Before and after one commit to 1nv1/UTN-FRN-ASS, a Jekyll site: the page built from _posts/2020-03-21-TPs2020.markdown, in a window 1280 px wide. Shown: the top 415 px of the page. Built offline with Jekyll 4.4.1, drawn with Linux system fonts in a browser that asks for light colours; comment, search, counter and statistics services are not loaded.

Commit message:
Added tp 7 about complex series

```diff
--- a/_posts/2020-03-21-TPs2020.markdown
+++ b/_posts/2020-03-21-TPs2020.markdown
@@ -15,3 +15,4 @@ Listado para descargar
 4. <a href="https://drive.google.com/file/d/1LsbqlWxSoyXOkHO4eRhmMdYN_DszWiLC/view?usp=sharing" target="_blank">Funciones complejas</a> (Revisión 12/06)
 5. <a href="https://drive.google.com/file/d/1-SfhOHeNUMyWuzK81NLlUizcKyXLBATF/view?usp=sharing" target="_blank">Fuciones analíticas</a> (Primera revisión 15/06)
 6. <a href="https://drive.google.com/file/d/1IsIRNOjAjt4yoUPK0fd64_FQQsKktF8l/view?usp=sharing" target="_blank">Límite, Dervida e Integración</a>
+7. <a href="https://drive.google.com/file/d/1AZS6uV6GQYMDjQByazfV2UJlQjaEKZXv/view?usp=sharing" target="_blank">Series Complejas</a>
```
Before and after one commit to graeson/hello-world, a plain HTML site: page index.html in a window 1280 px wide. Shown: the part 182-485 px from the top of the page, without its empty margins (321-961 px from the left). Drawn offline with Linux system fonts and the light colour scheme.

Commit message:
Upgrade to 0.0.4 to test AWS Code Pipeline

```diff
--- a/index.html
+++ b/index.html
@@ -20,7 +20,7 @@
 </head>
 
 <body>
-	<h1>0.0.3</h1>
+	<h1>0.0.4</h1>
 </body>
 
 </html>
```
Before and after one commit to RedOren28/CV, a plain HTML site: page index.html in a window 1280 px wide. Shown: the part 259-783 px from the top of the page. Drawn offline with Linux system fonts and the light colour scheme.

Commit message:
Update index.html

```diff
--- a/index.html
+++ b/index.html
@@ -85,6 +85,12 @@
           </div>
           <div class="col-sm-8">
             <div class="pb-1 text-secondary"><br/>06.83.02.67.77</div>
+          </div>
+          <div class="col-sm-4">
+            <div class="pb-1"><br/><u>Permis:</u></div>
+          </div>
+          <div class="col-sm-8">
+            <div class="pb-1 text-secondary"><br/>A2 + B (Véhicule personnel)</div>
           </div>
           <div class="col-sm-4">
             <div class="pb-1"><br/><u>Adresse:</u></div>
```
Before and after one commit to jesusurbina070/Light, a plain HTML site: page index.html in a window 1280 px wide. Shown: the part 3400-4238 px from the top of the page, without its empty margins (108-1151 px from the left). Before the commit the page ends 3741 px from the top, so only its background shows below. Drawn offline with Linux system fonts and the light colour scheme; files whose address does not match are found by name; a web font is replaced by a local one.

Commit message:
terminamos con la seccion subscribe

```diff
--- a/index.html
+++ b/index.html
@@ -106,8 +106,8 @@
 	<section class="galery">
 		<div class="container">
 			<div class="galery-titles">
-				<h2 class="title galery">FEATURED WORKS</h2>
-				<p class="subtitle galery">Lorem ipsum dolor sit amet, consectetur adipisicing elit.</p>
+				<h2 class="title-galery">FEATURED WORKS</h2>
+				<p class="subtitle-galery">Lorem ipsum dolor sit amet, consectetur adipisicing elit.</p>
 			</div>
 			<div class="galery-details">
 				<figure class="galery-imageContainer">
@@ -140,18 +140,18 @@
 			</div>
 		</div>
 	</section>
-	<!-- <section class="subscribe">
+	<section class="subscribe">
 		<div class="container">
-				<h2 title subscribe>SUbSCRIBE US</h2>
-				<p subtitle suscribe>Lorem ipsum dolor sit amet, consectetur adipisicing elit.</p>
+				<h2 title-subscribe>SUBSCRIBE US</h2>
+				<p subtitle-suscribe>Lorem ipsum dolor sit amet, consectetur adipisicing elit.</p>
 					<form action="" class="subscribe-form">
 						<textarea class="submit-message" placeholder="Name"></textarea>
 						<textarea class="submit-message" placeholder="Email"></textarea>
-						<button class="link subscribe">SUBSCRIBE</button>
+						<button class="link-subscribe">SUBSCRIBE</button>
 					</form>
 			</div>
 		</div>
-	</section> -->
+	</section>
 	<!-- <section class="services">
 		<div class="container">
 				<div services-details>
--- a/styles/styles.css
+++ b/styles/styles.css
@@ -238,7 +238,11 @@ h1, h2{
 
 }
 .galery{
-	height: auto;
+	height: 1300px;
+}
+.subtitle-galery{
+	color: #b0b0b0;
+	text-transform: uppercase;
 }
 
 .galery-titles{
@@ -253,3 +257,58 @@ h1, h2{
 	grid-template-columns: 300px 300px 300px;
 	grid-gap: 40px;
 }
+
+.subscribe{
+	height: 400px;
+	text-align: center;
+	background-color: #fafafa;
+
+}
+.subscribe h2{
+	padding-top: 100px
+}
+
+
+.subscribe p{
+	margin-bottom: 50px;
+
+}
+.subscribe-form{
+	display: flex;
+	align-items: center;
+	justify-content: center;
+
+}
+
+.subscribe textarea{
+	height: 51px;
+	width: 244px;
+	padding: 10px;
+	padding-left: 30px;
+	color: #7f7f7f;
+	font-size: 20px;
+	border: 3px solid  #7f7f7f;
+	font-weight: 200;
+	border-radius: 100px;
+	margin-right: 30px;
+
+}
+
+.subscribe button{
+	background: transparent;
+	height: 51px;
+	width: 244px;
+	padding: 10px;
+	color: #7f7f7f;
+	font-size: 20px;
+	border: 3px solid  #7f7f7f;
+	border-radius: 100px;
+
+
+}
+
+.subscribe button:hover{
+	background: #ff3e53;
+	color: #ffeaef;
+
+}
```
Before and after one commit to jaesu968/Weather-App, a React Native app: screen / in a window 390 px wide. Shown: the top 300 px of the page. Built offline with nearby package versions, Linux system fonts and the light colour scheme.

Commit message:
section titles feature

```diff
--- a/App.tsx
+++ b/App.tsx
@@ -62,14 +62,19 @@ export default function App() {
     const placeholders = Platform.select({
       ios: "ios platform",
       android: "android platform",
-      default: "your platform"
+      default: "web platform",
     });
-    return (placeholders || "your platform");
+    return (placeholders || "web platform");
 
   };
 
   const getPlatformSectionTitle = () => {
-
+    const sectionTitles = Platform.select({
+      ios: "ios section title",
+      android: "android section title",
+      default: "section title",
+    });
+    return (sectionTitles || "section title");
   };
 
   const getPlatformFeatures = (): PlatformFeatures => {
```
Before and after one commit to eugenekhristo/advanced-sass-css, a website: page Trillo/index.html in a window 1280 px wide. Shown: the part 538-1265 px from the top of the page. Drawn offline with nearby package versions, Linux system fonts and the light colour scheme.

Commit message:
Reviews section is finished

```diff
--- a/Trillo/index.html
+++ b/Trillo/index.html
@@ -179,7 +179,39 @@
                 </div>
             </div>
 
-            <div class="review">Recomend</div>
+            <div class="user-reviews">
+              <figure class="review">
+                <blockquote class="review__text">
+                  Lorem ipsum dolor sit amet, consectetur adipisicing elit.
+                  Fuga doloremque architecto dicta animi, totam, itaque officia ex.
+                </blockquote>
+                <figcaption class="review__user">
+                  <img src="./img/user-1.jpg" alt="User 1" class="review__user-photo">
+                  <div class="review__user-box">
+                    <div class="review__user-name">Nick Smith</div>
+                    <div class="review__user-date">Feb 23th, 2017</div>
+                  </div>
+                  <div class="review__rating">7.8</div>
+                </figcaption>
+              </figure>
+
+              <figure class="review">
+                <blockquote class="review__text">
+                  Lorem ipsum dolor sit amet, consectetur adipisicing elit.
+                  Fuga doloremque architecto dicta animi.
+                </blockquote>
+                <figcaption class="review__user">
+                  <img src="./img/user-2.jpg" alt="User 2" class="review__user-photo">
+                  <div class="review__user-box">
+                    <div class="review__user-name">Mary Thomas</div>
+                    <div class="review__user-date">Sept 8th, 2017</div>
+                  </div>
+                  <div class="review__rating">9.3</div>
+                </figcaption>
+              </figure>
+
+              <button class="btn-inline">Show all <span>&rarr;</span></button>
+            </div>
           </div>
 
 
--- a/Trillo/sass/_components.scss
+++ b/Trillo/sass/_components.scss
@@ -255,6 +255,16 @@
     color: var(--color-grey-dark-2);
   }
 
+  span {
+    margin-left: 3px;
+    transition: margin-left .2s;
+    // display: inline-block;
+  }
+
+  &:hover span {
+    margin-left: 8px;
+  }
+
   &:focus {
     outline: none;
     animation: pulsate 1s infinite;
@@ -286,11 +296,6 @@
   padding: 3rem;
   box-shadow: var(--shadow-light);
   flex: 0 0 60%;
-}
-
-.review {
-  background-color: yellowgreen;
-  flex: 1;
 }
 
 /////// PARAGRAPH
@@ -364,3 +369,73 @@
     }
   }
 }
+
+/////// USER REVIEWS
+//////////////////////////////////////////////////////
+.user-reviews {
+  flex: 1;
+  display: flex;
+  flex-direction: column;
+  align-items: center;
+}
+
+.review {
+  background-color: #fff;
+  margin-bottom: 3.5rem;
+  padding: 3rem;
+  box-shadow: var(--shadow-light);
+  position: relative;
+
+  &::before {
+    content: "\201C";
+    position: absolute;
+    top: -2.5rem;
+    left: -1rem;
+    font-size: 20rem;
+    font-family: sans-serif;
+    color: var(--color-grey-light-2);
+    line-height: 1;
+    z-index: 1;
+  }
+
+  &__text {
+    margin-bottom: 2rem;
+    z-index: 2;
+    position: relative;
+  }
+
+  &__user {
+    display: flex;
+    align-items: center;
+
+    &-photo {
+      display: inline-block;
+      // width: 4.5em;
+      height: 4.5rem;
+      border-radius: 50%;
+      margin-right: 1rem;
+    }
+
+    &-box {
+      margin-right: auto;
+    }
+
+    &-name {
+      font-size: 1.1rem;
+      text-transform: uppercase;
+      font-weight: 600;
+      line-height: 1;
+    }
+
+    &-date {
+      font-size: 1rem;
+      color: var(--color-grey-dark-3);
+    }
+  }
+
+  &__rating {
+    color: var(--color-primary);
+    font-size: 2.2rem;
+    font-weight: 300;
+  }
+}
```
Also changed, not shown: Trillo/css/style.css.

(YOUR OBJECTIVE): The word is "button". Copy every line above where it appears.

(EXPECTED ANSWER):
-						<button class="link subscribe">SUBSCRIBE</button>
+						<button class="link-subscribe">SUBSCRIBE</button>
+.subscribe button{
+.subscribe button:hover{
+              <button class="btn-inline">Show all <span>&rarr;</span></button>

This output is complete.